Task requirements >>
Pull every line containing "center" from the entries.

Data for the task >>
⁂
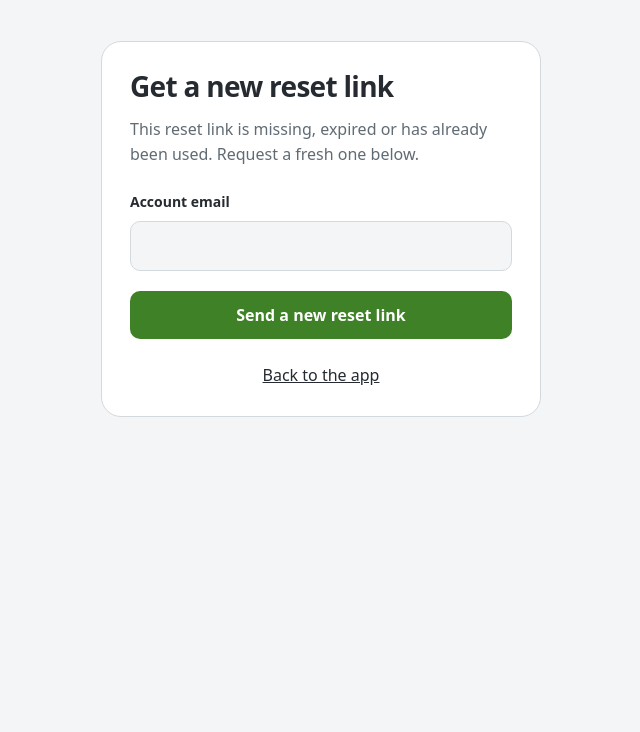
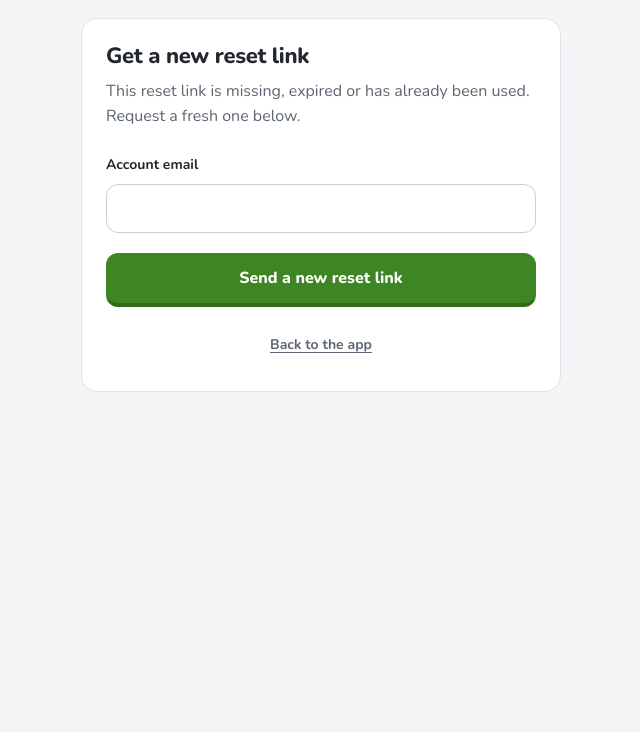
Before and after one commit to mayangabinet-create/-, a plain HTML site: page reset-password.html in a window 1280 px wide. Shown: the part 68-800 px from the top of the page, without its empty margins (319-959 px from the left). Drawn offline with nearby package versions, Linux system fonts and the light colour scheme.

Commit message:
Match password recovery appearance to the app and honor saved theme

```diff
--- /dev/null
+++ b/reset-password.css
@@ -0,0 +1,220 @@
+/* Uses the same font faces and design tokens as index.html. */
+@font-face {
+font-family: 'Nunito'; font-style: normal; font-weight: 400 800;
+font-display: swap; src: url(fonts/nunito-latin.woff2) format('woff2');
+unicode-range: U+0000-00FF, U+0131, U+0152-0153, U+02BB-02BC, U+02C6, U+02DA, U+02DC, U+0304, U+0308, U+0329, U+2000-206F, U+20AC, U+2122, U+2191, U+2193, U+2212, U+2215, U+FEFF, U+FFFD;
+}
+@font-face {
+font-family: 'Nunito'; font-style: normal; font-weight: 400 800;
+font-display: swap; src: url(fonts/nunito-latin-ext.woff2) format('woff2');
+unicode-range: U+0100-02BA, U+02BD-02C5, U+02C7-02CC, U+02CE-02D7, U+02DD-02FF, U+0304, U+0308, U+0329, U+1D00-1DBF, U+1E00-1E9F, U+1EF2-1EFF, U+2020, U+20A0-20AB, U+20AD-20C0, U+2113, U+2C60-2C7F, U+A720-A7FF;
+}
+@font-face {
+font-family: 'Nunito'; font-style: normal; font-weight: 400 800;
+font-display: swap; src: url(fonts/nunito-cyrillic.woff2) format('woff2');
+unicode-range: U+0301, U+0400-045F, U+0490-0491, U+04B0-04B1, U+2116;
+}
+@font-face {
+font-family: 'Nunito'; font-style: normal; font-weight: 400 800;
+font-display: swap; src: url(fonts/nunito-cyrillic-ext.woff2) format('woff2');
+unicode-range: U+0460-052F, U+1C80-1C8A, U+20B4, U+2DE0-2DFF, U+A640-A69F, U+FE2E-FE2F;
+}
+@font-face {
+font-family: 'Nunito'; font-style: normal; font-weight: 400 800;
+font-display: swap; src: url(fonts/nunito-vietnamese.woff2) format('woff2');
+unicode-range: U+0102-0103, U+0110-0111, U+0128-0129, U+0168-0169, U+01A0-01A1, U+01AF-01B0, U+0300-0301, U+0303-0304, U+0308-0309, U+0323, U+0329, U+1EA0-1EF9, U+20AB;
+}
+@font-face {
+font-family: 'Nunito Fallback';
+src: local('Arial'), local('Helvetica Neue'), local('Helvetica'),
+local('Roboto'), local('Liberation Sans');
+unicode-range: U+0000-00FF, U+0100-02FF, U+0300-036F, U+0400-052F,
+U+1C80-1C8A, U+1D00-1DBF, U+1E00-1EFF, U+2000-206F,
+U+20A0-20C0, U+2113, U+2116, U+2122, U+2191, U+2193,
+U+2212, U+2215, U+2C60-2C7F, U+2DE0-2DFF, U+A640-A69F,
+U+A720-A7FF, U+FE2E-FE2F, U+FEFF, U+FFFD;
+size-adjust: 100.9%;
+ascent-override: 100%;
+descent-override: 34.7%;
+line-gap-override: 0%;
+}
+:root {
+--brand:              #3E8523;
+--brand-strong:       #2F6B18;
+--brand-hover:        #46952A;
+--brand-tint:         #EDF6E5;
+--brand-tint-strong:  #DCEDCC;
+--brand-border:       #B9DBA1;
+--info:               #0B6FA3;
+--info-strong:        #08587F;
+--info-tint:          #E9F3FA;
+--info-border:        #B8DAF0;
+--warn:               #A8620A;
+--warn-strong:        #7A4A06;
+--warn-text:          #7A5200;
+--warn-tint:          #FDF4E3;
+--warn-border:        #F0D8A8;
+--danger:             #C81E1E;
+--danger-hover:       #D93030;
+--danger-strong:      #A11717;
+--danger-tint:        #FCEBEB;
+--danger-border:      #F3C2C2;
+--gold:               #F2B32E;
+--gold-strong:        #C9880C;
+--gold-ink:           #5C3A02;
+--gold-ring:          rgba(242, 179, 46, 0.55);
+--dot:        var(--brand);
+--dot-ring:   rgba(62, 133, 35, 0.25);
+--accent:             #7C3FBF;
+--accent-strong:      #6D34AB;
+--accent-tint:        #F4EDFD;
+--accent-tint-hover:  #ECE0FB;
+--accent-border:      #DCC9F5;
+--bg:                 #F4F5F7;
+--surface:            #FFFFFF;
+--surface-sunken:     #EDEFF2;
+--border:             #E1E4E9;
+--border-strong:      #C9CFD7;
+--text:               #23272E;
+--text-muted:         #5C6672;
+--text-subtle:        #6E7681;
+--text-inverse:       #FFFFFF;
+--font: 'Nunito', 'Nunito Fallback', 'Arial Hebrew', 'Noto Sans Hebrew',
+-apple-system, BlinkMacSystemFont, 'Segoe UI', Roboto, sans-serif;
+--font-num: ui-monospace, SFMono-Regular, Menlo, monospace;
+--fs-display: 2rem;
+--fs-h1:      1.75rem;
+--fs-h2:      1.375rem;
+--fs-h3:      1.125rem;
+--fs-lg:      1.0625rem;
+--fs-body:    1rem;
+--fs-sm:      0.875rem;
+--fs-xs:      0.75rem;
+--lh-tight: 1.25;
+--lh-snug:  1.4;
+--lh-body:  1.6;
+--lh-prose: 1.7;
+--sp-1: 4px;   --sp-2: 8px;   --sp-3: 12px;  --sp-4: 16px;
+--sp-5: 20px;  --sp-6: 24px;  --sp-8: 32px;  --sp-10: 40px;
+--sp-12: 48px; --sp-16: 64px;
+--r-xs:   6px;
+--r-sm:   10px;
+--r-md:   12px;
+--r-lg:   16px;
+--r-xl:   20px;
+--r-full: 999px;
+--press:    4px;
+--press-lg: 6px;
+--scrim:      rgba(20, 24, 31, 0.5);
+--veil:       rgba(244, 245, 247, 0.88);
+--press-cast: rgba(20, 24, 31, 0.18);
+--shadow-xs: 0 1px 2px rgba(20, 24, 31, 0.05);
+--shadow-sm: 0 2px 6px rgba(20, 24, 31, 0.07);
+--shadow-md: 0 8px 24px rgba(20, 24, 31, 0.10);
+--shadow-lg: 0 20px 48px rgba(20, 24, 31, 0.18);
+--dur-1: 120ms;
+--dur-2: 180ms;
+--dur-3: 240ms;
+--ease:        cubic-bezier(0.2, 0.7, 0.3, 1);
+--ease-press:  cubic-bezier(0.4, 0, 0.2, 1);
+--ease-bounce: cubic-bezier(0.34, 1.4, 0.64, 1);
+--container-max: 1120px;
+--content-max:   720px;
+--library-max:   960px;
+--nav-w:         232px;
+--nav-h:         72px;
+--tap:           44px;
+}
+@media (prefers-color-scheme: dark) {
+:root:not([data-theme="light"]) {
+--brand-strong:       #7ED957;
+--brand-hover:        #5AAE35;
+--brand-tint:         #1B2A14;
+--brand-tint-strong:  #223417;
+--brand-border:       #35502A;
+--info-strong:        #6FC3F0;
+--info-tint:          #10222E;
+--info-border:        #2C4B60;
+--warn-strong:        #D68C1F;
+--warn-text:          #D68C1F;
+--warn-tint:          #2E2210;
+--warn-border:        #4F3A18;
+--danger-strong:      #E5726B;
+--danger-hover:       #E64545;
+--danger-tint:        #2E1414;
+--danger-border:      #4A2222;
+--gold-strong:        #F5C04A;
+--dot:        var(--brand-strong);
+--dot-ring:   rgba(126, 217, 87, 0.30);
+--accent-strong:      #B98AEE;
+--accent-tint:        #241733;
+--accent-tint-hover:  #2D1D3F;
+--accent-border:      #4A3465;
+--bg:                 #14171C;
+--surface:            #1E222A;
+--surface-sunken:     #11141A;
+--border:             #2C333E;
+--border-strong:      #3E4753;
+--text:               #ECEEF3;
+--text-muted:         #ABB3C0;
+--text-subtle:        #838C9C;
+--veil:               rgba(20, 23, 28, 0.88);
+}
+}
+:root[data-theme="dark"] {
+--brand-strong:       #7ED957;
+--brand-hover:        #5AAE35;
+--brand-tint:         #1B2A14;
+--brand-tint-strong:  #223417;
+--brand-border:       #35502A;
+--info-strong:        #6FC3F0;
+--info-tint:          #10222E;
+--info-border:        #2C4B60;
+--warn-strong:        #D68C1F;
+--warn-text:          #D68C1F;
+--warn-tint:          #2E2210;
+--warn-border:        #4F3A18;
+--danger-strong:      #E5726B;
+--danger-hover:       #E64545;
+--danger-tint:        #2E1414;
+--danger-border:      #4A2222;
+--gold-strong:        #F5C04A;
+--dot:        var(--brand-strong);
+--dot-ring:   rgba(126, 217, 87, 0.30);
+--accent-strong:      #B98AEE;
+--accent-tint:        #241733;
+--accent-tint-hover:  #2D1D3F;
+--accent-border:      #4A3465;
+--bg:                 #14171C;
+--surface:            #1E222A;
+--surface-sunken:     #11141A;
+--border:             #2C333E;
+--border-strong:      #3E4753;
+--text:               #ECEEF3;
+--text-muted:         #ABB3C0;
+--text-subtle:        #838C9C;
+--veil:               rgba(20, 23, 28, 0.88);
+}
+
+* { box-sizing: border-box; }
+html { font-size:100%; -webkit-text-size-adjust:100%; }
+body { margin:0; min-height:100dvh; padding:24px 16px 40px; background:var(--bg); color:var(--text); font-family:var(--font); line-height:var(--lh-body); }
+header, main { width:min(100%,480px); margin-inline:auto; }
+header a { display:inline-flex; align-items:center; gap:8px; color:var(--text); text-decoration:none; font-size:22px; font-weight:800; line-height:1.25; }
+.dot { flex:none; width:16px; height:16px; border-radius:50%; background:var(--dot); }
+main { margin-top:32px; padding:24px; border:1px solid var(--border); border-radius:16px; background:var(--surface); }
+h1 { font-size:var(--fs-h2); font-weight:800; letter-spacing:-.3px; line-height:var(--lh-tight); margin:0 0 8px; }
+p { margin:0 0 24px; color:var(--text-muted); }
+label { display:block; font-size:14px; font-weight:700; margin-bottom:8px; }
+input { width:100%; min-height:48px; padding:12px 16px; margin-bottom:20px; border:1px solid var(--border-strong); border-radius:12px; background:var(--surface); color:var(--text); font:inherit; font-size:16px; line-height:1.4; appearance:none; }
+input:focus { outline:none; border-color:var(--info); box-shadow:0 0 0 3px var(--info-tint); }
+button { width:100%; min-height:48px; padding:12px 20px; border:1px solid transparent; border-bottom:var(--press) solid var(--brand-strong); border-radius:12px; background:var(--brand); color:var(--text-inverse); font:inherit; font-weight:800; cursor:pointer; }
+button:hover:not(:disabled) { background:var(--brand-hover); }
+button:disabled { opacity:.6; cursor:wait; }
+a:focus-visible, button:focus-visible { outline:3px solid var(--info); outline-offset:3px; }
+#feedback { margin:20px 0 0; }
+#feedback[data-kind="error"] { color:var(--danger-strong); }
+.back { display:flex; align-items:center; justify-content:center; min-height:44px; margin-top:16px; color:var(--text-muted); font-size:14px; font-weight:700; text-underline-offset:3px; }
+.back:hover { color:var(--text); }
+[hidden] { display:none !important; }
+@media (max-width:380px) { main { padding:20px; } }
--- a/reset-password.html
+++ b/reset-password.html
@@ -8,29 +8,8 @@
   <meta http-equiv="Content-Security-Policy" content="default-src 'self'; script-src 'self' https://cdn.jsdelivr.net; style-src 'self' 'unsafe-inline'; connect-src https://kgkdkkqoebnpahvetwzk.supabase.co; img-src 'self'; font-src 'self'; object-src 'none'; base-uri 'none'; form-action 'self'">
   <title>Reset password — AI Learning Path</title>
   <link rel="icon" href="favicon.svg" type="image/svg+xml">
-  <style>
-    * { box-sizing: border-box; }
-    :root { color-scheme: light dark; --bg:#f4f5f7; --surface:#fff; --text:#252b30; --muted:#606b74; --border:#d4d9de; --brand:#3e8126; --error:#b42318; }
-    @media (prefers-color-scheme:dark) { :root { --bg:#14171c; --surface:#1e232b; --text:#f3f5f7; --muted:#b4bdc8; --border:#424b58; --brand:#78b956; --error:#ffb4aa; } }
-    body { margin:0; min-height:100dvh; background:var(--bg); color:var(--text); font-family:system-ui,-apple-system,BlinkMacSystemFont,"Segoe UI",sans-serif; line-height:1.55; padding:32px 20px; }
-    header, main { width:min(100%,440px); margin-inline:auto; }
-    header a { color:var(--text); text-decoration:none; font-weight:750; }
-    .dot { display:inline-block; width:12px; height:12px; margin-right:9px; border-radius:50%; background:var(--brand); }
-    main { margin-top:52px; padding:28px; border:1px solid var(--border); border-radius:20px; background:var(--surface); }
-    h1 { font-size:28px; letter-spacing:-.7px; line-height:1.2; margin:0 0 14px; }
-    p { margin:0 0 24px; color:var(--muted); }
-    label { display:block; font-size:14px; font-weight:650; margin-bottom:8px; }
-    input { width:100%; min-height:48px; border:1px solid var(--border); border-radius:10px; background:var(--bg); color:var(--text); font:inherit; font-size:16px; padding:12px; margin-bottom:20px; }
-    button { width:100%; min-height:48px; border:0; border-radius:10px; background:var(--brand); color:#fff; font:inherit; font-weight:700; cursor:pointer; }
-    @media (prefers-color-scheme:dark) { button { color:#102008; } }
-    button:disabled { opacity:.6; cursor:wait; }
-    :focus-visible { outline:3px solid var(--brand); outline-offset:3px; }
-    #feedback { margin-top:20px; margin-bottom:0; }
-    #feedback[data-kind="error"] { color:var(--error); }
-    .back { display:block; margin-top:24px; text-align:center; color:var(--text); }
-    [hidden] { display:none !important; }
-    @media (max-width:380px) { main { padding:22px; margin-top:32px; } }
-  </style>
+  <script src="reset-theme.js"></script>
+  <link rel="stylesheet" href="reset-password.css">
   <script defer src="https://cdn.jsdelivr.net/npm/@supabase/supabase-js@2.112.3/dist/umd/supabase.js" integrity="sha384-qafw21c/iciq0VXsi9FzkfoQv5I/V0iqE4lSNcKXPnW9/UTJLnv5CcN4FHxVLnKg" crossorigin="anonymous"></script>
   <script defer src="reset-password.js"></script>
 </head>
--- /dev/null
+++ b/reset-theme.js
@@ -0,0 +1,14 @@
+// Match the app's saved appearance before the page paints.
+(() => {
+  function applyTheme() {
+    let pref;
+    try { pref = localStorage.getItem('theme_pref'); } catch (_) {}
+    const explicit = pref === 'light' || pref === 'dark';
+    const dark = explicit ? pref === 'dark' : window.matchMedia('(prefers-color-scheme: dark)').matches;
+    document.documentElement.setAttribute('data-theme', dark ? 'dark' : 'light');
+    document.documentElement.style.colorScheme = dark ? 'dark' : 'light';
+  }
+  applyTheme();
+  window.addEventListener('storage', applyTheme);
+  window.matchMedia('(prefers-color-scheme: dark)').addEventListener('change', applyTheme);
+})();
```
⁂
Written answer >>
+header a { display:inline-flex; align-items:center; gap:8px; color:var(--text); text-decoration:none; font-size:22px; font-weight:800; line-height:1.25; }
+.back { display:flex; align-items:center; justify-content:center; min-height:44px; margin-top:16px; color:var(--text-muted); font-size:14px; font-weight:700; text-underline-offset:3px; }
-    .back { display:block; margin-top:24px; text-align:center; color:var(--text); }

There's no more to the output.